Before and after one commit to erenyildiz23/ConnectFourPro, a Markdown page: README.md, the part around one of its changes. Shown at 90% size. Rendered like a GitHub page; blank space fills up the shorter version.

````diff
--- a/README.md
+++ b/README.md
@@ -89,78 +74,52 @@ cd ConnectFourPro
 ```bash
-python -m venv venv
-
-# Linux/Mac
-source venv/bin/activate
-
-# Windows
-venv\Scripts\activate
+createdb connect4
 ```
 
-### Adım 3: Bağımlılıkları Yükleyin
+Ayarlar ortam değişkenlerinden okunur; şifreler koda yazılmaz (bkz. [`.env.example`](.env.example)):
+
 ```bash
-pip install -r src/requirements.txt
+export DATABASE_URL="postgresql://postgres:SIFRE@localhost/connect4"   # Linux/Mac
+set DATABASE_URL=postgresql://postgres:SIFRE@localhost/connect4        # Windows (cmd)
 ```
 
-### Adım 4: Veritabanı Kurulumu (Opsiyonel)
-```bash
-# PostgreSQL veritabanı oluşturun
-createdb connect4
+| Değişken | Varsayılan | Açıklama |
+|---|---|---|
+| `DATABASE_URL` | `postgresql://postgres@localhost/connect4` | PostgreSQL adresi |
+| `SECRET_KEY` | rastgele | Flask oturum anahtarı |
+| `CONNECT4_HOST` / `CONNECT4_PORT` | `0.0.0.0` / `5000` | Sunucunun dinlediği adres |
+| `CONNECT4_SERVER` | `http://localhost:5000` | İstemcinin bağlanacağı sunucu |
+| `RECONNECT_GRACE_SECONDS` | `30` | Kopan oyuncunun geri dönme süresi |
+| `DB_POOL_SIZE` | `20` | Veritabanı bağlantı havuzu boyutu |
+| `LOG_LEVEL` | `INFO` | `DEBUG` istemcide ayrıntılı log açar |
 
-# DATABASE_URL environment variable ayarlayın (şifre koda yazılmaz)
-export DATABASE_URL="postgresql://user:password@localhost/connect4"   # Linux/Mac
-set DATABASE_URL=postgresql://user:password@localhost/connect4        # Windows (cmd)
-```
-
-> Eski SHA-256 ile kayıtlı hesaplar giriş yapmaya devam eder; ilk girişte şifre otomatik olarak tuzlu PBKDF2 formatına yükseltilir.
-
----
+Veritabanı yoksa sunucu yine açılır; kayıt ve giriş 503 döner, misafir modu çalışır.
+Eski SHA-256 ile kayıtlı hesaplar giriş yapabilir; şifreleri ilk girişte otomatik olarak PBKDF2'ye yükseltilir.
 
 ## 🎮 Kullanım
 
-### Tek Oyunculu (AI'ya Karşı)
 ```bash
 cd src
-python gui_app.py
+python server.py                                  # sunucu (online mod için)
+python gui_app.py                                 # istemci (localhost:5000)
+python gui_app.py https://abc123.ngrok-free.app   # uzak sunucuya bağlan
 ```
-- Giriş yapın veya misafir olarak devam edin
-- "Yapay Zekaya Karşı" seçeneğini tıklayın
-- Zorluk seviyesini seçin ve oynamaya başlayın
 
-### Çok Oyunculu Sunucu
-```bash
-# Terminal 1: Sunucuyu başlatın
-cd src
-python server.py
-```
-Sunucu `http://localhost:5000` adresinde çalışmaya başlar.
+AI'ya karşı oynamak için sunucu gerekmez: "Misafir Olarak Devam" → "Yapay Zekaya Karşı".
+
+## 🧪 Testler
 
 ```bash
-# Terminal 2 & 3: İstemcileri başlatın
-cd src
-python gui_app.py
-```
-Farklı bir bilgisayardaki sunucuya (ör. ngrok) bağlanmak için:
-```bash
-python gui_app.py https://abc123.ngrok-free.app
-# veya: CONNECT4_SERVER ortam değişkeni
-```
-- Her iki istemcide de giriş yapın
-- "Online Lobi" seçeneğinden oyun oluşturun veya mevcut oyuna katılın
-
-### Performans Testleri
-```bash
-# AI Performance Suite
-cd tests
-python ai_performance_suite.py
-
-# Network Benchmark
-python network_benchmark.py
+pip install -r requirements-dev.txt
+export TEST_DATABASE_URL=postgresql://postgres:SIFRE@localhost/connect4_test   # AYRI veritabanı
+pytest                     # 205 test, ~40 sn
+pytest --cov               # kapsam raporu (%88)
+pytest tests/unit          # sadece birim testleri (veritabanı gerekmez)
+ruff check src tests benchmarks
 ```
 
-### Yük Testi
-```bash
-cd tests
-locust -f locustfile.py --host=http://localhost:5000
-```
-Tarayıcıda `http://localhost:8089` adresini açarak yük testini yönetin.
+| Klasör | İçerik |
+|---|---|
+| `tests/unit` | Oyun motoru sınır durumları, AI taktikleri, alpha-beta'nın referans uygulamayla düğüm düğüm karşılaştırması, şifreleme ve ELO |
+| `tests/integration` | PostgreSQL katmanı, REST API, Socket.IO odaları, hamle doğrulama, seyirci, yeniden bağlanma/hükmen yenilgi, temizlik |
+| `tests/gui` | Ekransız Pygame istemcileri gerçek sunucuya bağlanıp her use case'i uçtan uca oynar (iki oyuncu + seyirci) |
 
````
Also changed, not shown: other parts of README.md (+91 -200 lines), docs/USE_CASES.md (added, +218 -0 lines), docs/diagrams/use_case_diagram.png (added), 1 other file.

WHAT THE TASK REQUIRES: Only the count is wanted: report how many lines of the material above hold the word "README".

RESULT OF THIS EXERCISE: 4